Train to Cambridge
After Louis MacNeice
Beyond the window the sky is turning
pink and it’s more surprising than that
song I wrote about how surprised I was that
the sky was turning pink. It’s turning
slowly, like it’s enjoying itself, as if
there’s no hurry. The evening is encouraging
the sky to follow it, and the sky is following,
in its own time, pink and pacing itself
while the train and I are racing to get ahead
of the turning of the world only to find
no matter how hard we try to push
ourselves we are always a sleeper behind
the evening as he strides along outside,
crushing the sun under his thumb, mixing
red dust with wet clouds and swiping
dark streaks across the cheeks of the sky.
The Vandals Remove
the Ark of the Covenant
(as told by the Ark)
Carnage! And then we were rocked
across the Mediterranean –
a box in a box in a box …
over the chopping winter sea
until a strange tongue told us we’d come
And they plonked us down on the edge
of the quay, as if we were
any old package. Which we are!
A box in a box in a box …
under tarpaulin on African docks
Train to Cambridge: In Transit: Poems of Travel (The Emma Press)
The Vandals Remove the Ark of the Covenant (as told by the Ark):
exclusive first publication by iamb
Poetry in Wartime: From the Silence of the Stacks,
New Voices Rise, Vol. 1 (The London Library)
Poetry in Wartime
If this was a war I could be sad for myself.
What bad luck (I’d say)
to get caught up in this.
So, the inevitable conscription
into the most statistically dangerous
wing of the armed forces
(half the bombers didn’t make it back)
would be more bad luck,
like the hole in the kitchen ceiling.
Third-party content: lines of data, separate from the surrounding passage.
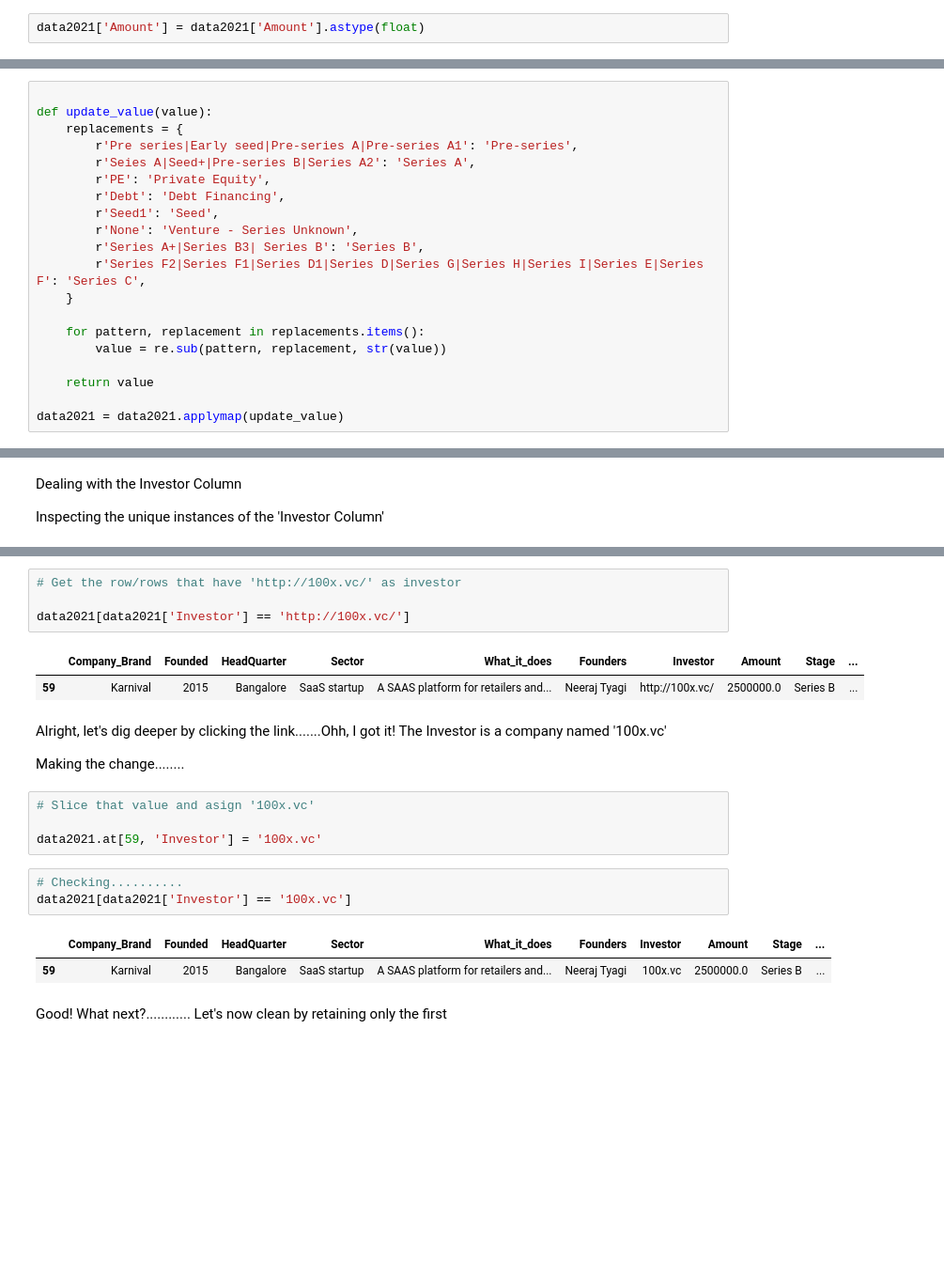
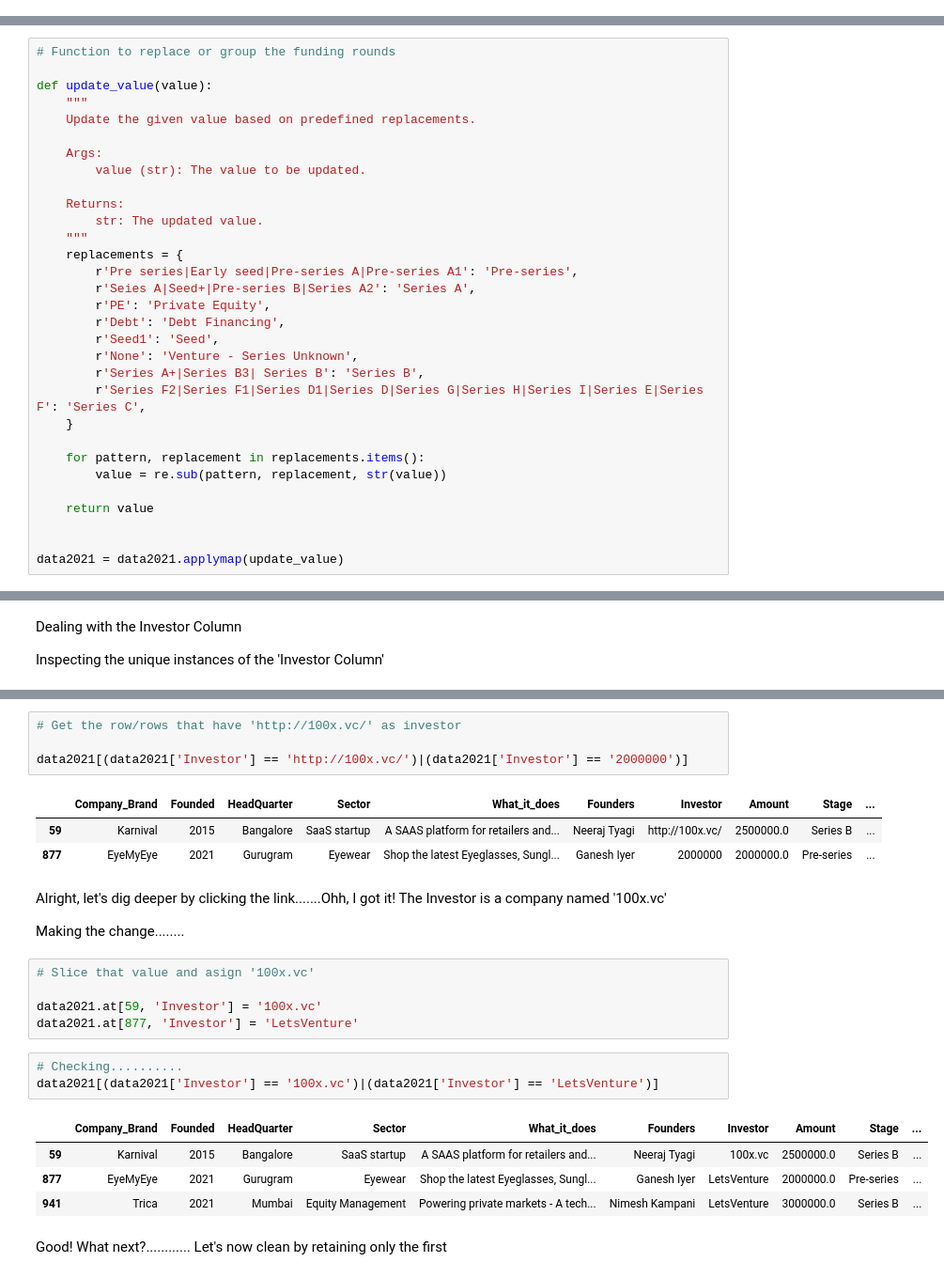
Before and after one commit to aaronayitey/Indian-Startup-Funding-Analysis, a Jupyter notebook: analysing_funding.ipynb, the cells around one changed output, grey strips where cells are left out. Shown at 94% size. Saved outputs shown, nothing was run; the diff lists cells and outputs as text; blank space fills up the shorter version.

```diff
--- a/analysing_funding.ipynb
+++ b/analysing_funding.ipynb
@@ -451,4 +458,2 @@ imputer = SimpleImputer(strategy='median')
 
 data2021['Amount'] = imputer.fit_transform(array)
-# %%
-data2021['Amount'] = data2021['Amount'].astype(float)
@@ -565,8 +554,18 @@ array(['Pre-series A', 'Venture - Series Unknown', 'Series D', 'Series C',
 # %% [markdown]
 Ok, Let's put these values in a standard format.
 # %%
+# Function to replace or group the funding rounds
 
 def update_value(value):
+    """
+    Update the given value based on predefined replacements.
+
+    Args:
+        value (str): The value to be updated.
+
+    Returns:
+        str: The updated value.
+    """
     replacements = {
         r'Pre series|Early seed|Pre-series A|Pre-series A1': 'Pre-series',
         r'Seies A|Seed+|Pre-series B|Series A2': 'Series A',
@@ -583,6 +582,7 @@ def update_value(value):
 
     return value
 
+
 data2021 = data2021.applymap(update_value)
 # %% [markdown]
 Great! Checking........
@@ -641,10 +627,11 @@ NO anomaly spotted here, good! Let's now separate and keep first names......nooo
 # %%
 # Get the row/rows that have 'http://100x.vc/' as investor
 
-data2021[data2021['Investor'] == 'http://100x.vc/']
+data2021[(data2021['Investor'] == 'http://100x.vc/')|(data2021['Investor'] == '2000000')]
 # %% [output]
 |  | Company_Brand | Founded | HeadQuarter | Sector | What_it_does | Founders | Investor | Amount | Stage | ... |
 | 59 | Karnival | 2015 | Bangalore | SaaS startup | A SAAS platform for retailers and... | Neeraj Tyagi | http://100x.vc/ | 2500000.0 | Series B | ... |
+| 877 | EyeMyEye | 2021 | Gurugram | Eyewear | Shop the latest Eyeglasses, Sungl... | Ganesh Iyer | 2000000 | 2000000.0 | Pre-series | ... |
 # %% [markdown]
 Alright, let's dig deeper by clicking the link.......Ohh, I got it! The Investor is a company named '100x.vc' <br>
 
@@ -653,12 +640,15 @@ Making the change........
 # Slice that value and asign '100x.vc'
 
 data2021.at[59, 'Investor'] = '100x.vc'
+data2021.at[877, 'Investor'] = 'LetsVenture'
 # %%
 # Checking..........
-data2021[data2021['Investor'] == '100x.vc']
+data2021[(data2021['Investor'] == '100x.vc')|(data2021['Investor'] == 'LetsVenture')]
 # %% [output]
 |  | Company_Brand | Founded | HeadQuarter | Sector | What_it_does | Founders | Investor | Amount | Stage | ... |
 | 59 | Karnival | 2015 | Bangalore | SaaS startup | A SAAS platform for retailers and... | Neeraj Tyagi | 100x.vc | 2500000.0 | Series B | ... |
+| 877 | EyeMyEye | 2021 | Gurugram | Eyewear | Shop the latest Eyeglasses, Sungl... | Ganesh Iyer | LetsVenture | 2000000.0 | Pre-series | ... |
+| 941 | Trica | 2021 | Mumbai | Equity Management | Powering private markets - A tech... | Nimesh Kampani | LetsVenture | 3000000.0 | Series B | ... |
 # %% [markdown]
 Good! What next?............ Let's now clean by retaining only the first
 # %%
```
Also changed, not shown: parts of 37 cells of this notebook, 1 other file.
If this was a war, I would be worried
about dying, not other people dying
and the very possibility
might make the uncertainty tolerable.
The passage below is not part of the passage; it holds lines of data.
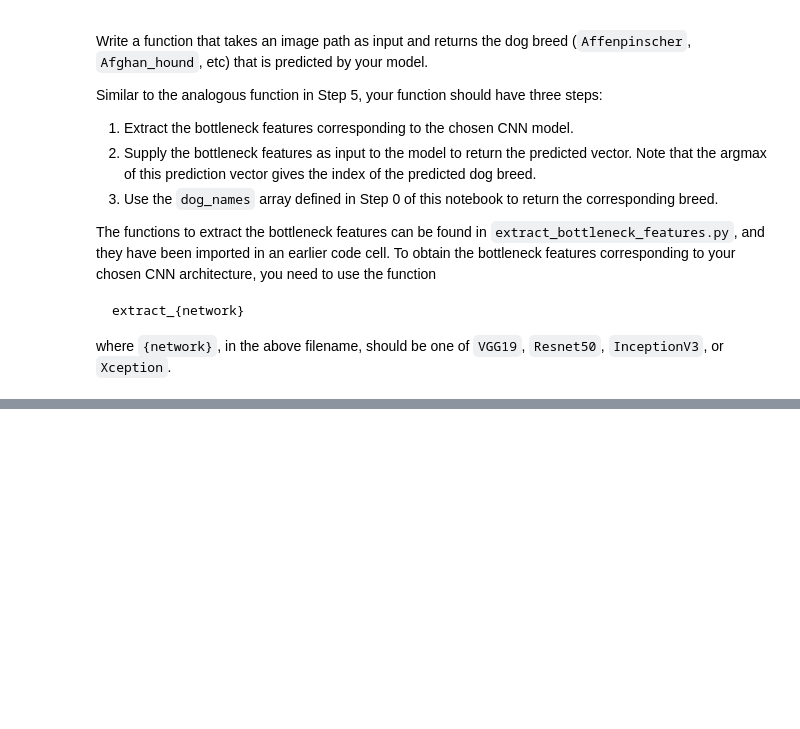
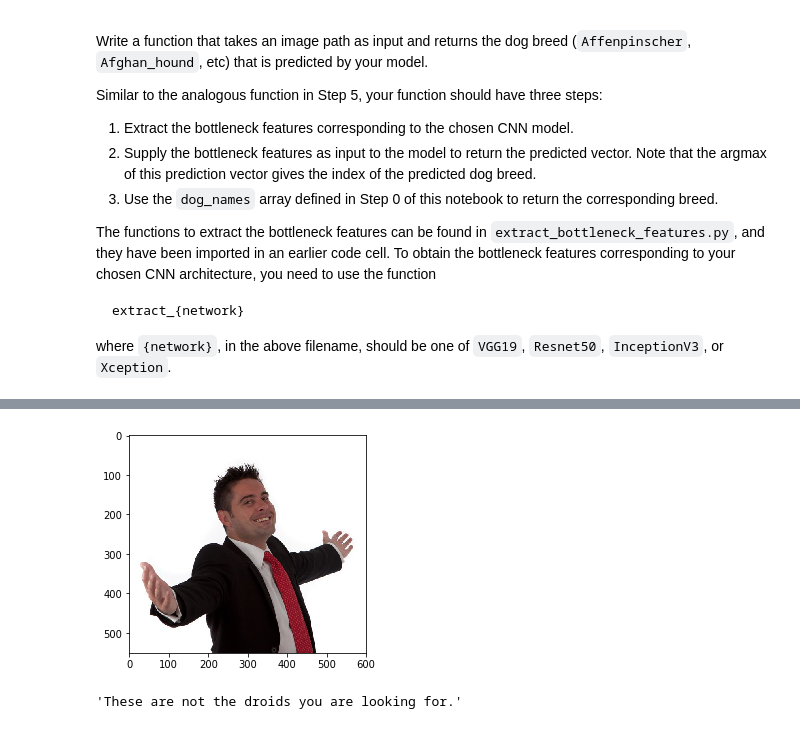
Before and after one commit to baumanab/AIND2-dog-project, a Jupyter notebook: dog_app.ipynb, the cells around one changed output, grey strips where cells are left out. Cells and saved outputs as stored; diff of their text form; code cells hidden in the pictures; blank space fills up the shorter version.

```diff
--- a/dog_app.ipynb
+++ b/dog_app.ipynb
@@ -940,0 +949,5 @@ ValueError: Error when checking : expected global_average_pooling2d_1_input to h
+# %%
+image_predictor(image_list[3])
+# %% [output]
+[figure, added]
+'These are not the droids you are looking for.'
```
Also changed, not shown: parts of 21 cells of this notebook, 18 other files.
If it were a war, every survivor
would have a different set of stories,
or at least there would be
enough variation in our experiences
for them to bear the repetition.
As it is, nothing we do seems very important
and because we don’t know
what’s working, we don’t know what’s
worth it, or what kind of world
will come next. All I know is
I will have to live in it.
And it’s right, it’s right, it’s right.
I’m not saying it’s not right.
But like everything right, it is unbearable.